# [DATA EXTRACTS]
::::

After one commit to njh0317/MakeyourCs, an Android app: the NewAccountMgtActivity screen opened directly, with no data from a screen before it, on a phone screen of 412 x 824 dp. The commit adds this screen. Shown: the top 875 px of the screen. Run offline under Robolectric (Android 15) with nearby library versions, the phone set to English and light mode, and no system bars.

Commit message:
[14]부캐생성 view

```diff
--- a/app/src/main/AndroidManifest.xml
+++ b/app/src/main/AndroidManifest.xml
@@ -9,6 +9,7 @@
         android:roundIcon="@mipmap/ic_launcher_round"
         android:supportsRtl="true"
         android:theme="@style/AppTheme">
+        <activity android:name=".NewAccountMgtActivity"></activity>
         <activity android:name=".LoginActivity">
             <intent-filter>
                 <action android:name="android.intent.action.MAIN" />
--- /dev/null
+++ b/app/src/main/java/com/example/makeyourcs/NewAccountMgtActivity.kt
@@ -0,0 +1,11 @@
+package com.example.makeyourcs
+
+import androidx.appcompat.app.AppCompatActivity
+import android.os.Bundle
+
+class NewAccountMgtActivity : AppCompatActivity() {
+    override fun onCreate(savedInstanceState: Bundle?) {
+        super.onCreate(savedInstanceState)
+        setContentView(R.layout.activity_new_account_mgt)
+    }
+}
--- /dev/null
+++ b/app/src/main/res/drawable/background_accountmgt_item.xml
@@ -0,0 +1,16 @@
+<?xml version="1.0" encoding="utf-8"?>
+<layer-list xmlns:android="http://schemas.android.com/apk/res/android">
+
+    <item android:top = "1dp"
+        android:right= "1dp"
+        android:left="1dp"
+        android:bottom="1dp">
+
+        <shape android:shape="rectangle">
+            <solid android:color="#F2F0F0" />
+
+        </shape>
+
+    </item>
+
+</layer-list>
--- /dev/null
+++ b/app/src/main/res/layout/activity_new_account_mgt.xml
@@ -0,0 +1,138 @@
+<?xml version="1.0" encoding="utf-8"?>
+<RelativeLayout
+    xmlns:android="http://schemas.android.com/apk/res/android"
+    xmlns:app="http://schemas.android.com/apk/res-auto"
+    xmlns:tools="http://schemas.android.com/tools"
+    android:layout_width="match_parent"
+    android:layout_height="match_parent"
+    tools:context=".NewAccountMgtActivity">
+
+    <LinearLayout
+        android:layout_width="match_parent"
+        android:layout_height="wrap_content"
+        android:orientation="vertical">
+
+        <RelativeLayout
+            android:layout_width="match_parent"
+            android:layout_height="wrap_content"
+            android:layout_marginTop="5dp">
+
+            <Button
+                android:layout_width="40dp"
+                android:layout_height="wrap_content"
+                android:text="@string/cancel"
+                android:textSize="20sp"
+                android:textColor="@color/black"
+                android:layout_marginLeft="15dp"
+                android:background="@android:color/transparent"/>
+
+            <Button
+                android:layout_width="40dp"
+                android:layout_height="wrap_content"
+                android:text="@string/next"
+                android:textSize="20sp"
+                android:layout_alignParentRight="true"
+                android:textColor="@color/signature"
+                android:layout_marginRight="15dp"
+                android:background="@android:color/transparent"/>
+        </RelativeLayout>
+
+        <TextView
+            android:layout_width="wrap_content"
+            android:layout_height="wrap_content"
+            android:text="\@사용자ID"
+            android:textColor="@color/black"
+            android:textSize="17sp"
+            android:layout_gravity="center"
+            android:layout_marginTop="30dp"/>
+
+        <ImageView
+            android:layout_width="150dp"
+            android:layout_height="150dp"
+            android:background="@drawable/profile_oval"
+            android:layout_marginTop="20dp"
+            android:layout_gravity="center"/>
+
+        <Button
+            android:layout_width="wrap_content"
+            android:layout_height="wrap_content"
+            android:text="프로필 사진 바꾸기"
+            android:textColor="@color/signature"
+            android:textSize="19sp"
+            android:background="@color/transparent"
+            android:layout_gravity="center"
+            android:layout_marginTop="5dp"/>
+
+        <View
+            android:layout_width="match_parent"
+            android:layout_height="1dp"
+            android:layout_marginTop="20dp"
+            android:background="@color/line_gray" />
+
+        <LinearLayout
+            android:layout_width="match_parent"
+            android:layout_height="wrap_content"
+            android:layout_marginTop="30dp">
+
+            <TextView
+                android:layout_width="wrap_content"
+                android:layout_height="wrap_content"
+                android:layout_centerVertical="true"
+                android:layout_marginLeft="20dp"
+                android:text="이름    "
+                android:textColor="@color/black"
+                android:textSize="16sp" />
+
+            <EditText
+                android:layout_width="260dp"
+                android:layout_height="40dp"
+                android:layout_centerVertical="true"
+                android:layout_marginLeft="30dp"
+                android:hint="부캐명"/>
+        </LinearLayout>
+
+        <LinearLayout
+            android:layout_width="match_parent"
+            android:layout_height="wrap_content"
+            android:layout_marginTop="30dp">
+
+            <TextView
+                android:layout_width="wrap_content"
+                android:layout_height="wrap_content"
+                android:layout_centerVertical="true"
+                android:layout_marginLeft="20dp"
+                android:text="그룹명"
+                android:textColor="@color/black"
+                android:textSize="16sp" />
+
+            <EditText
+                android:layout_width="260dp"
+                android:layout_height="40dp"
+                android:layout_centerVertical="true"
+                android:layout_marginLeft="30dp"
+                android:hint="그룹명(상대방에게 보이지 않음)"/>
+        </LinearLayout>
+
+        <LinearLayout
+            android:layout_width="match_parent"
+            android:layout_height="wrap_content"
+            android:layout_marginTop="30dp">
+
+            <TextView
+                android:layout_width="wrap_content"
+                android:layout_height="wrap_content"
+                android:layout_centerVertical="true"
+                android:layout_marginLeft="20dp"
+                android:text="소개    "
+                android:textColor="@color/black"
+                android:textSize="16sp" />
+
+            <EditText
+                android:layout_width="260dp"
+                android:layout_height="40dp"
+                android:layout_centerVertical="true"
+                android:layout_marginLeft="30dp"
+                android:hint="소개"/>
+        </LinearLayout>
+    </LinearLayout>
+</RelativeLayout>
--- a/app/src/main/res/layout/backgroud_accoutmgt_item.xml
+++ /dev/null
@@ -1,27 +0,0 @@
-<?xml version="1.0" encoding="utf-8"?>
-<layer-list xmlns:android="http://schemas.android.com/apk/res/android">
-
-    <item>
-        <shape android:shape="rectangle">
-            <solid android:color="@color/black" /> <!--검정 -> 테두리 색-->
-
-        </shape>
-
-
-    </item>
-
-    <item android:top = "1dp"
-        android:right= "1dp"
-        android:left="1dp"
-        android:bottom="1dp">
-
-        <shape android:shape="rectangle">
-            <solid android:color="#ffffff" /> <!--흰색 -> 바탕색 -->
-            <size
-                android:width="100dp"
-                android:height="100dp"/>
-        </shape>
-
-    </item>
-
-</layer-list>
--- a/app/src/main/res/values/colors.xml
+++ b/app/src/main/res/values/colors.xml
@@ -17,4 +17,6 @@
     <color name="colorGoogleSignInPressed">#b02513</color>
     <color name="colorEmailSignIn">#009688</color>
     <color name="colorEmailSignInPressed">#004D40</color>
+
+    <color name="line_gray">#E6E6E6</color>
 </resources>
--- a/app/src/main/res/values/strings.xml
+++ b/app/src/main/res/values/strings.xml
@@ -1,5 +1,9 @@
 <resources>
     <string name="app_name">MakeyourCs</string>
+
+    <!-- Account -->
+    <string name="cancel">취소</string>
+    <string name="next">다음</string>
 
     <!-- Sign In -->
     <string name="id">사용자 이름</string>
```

::::

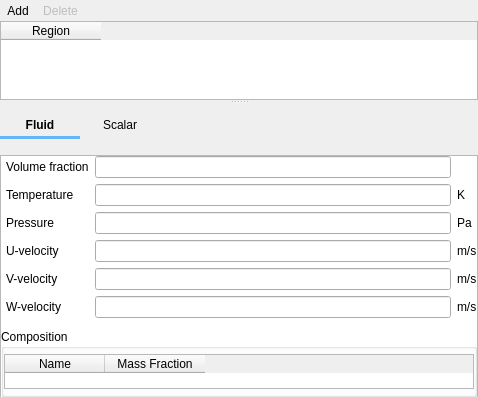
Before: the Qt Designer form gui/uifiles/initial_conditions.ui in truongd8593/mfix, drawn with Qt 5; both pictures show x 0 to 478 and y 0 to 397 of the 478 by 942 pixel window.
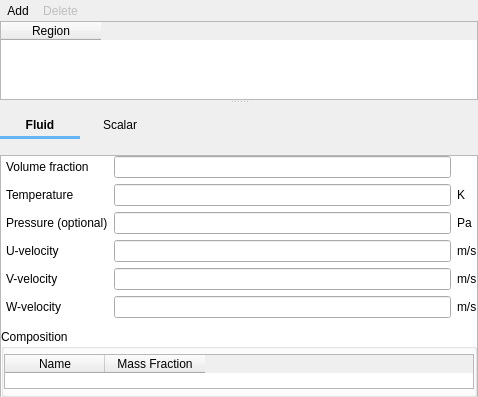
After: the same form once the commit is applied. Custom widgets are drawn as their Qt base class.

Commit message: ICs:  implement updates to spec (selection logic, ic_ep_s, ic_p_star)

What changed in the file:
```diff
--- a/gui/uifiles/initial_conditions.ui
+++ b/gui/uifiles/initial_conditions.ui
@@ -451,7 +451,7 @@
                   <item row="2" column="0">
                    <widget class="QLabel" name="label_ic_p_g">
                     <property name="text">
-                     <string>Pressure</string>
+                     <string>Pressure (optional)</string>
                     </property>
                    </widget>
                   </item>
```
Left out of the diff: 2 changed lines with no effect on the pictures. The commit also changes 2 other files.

::::

# [WHAT IS NEEDED]
Give back every line of the listing where the word "schemas" shows up.

# [THE ANSWER]
+<layer-list xmlns:android="http://schemas.android.com/apk/res/android">
+    xmlns:android="http://schemas.android.com/apk/res/android"
+    xmlns:app="http://schemas.android.com/apk/res-auto"
+    xmlns:tools="http://schemas.android.com/tools"
-<layer-list xmlns:android="http://schemas.android.com/apk/res/android">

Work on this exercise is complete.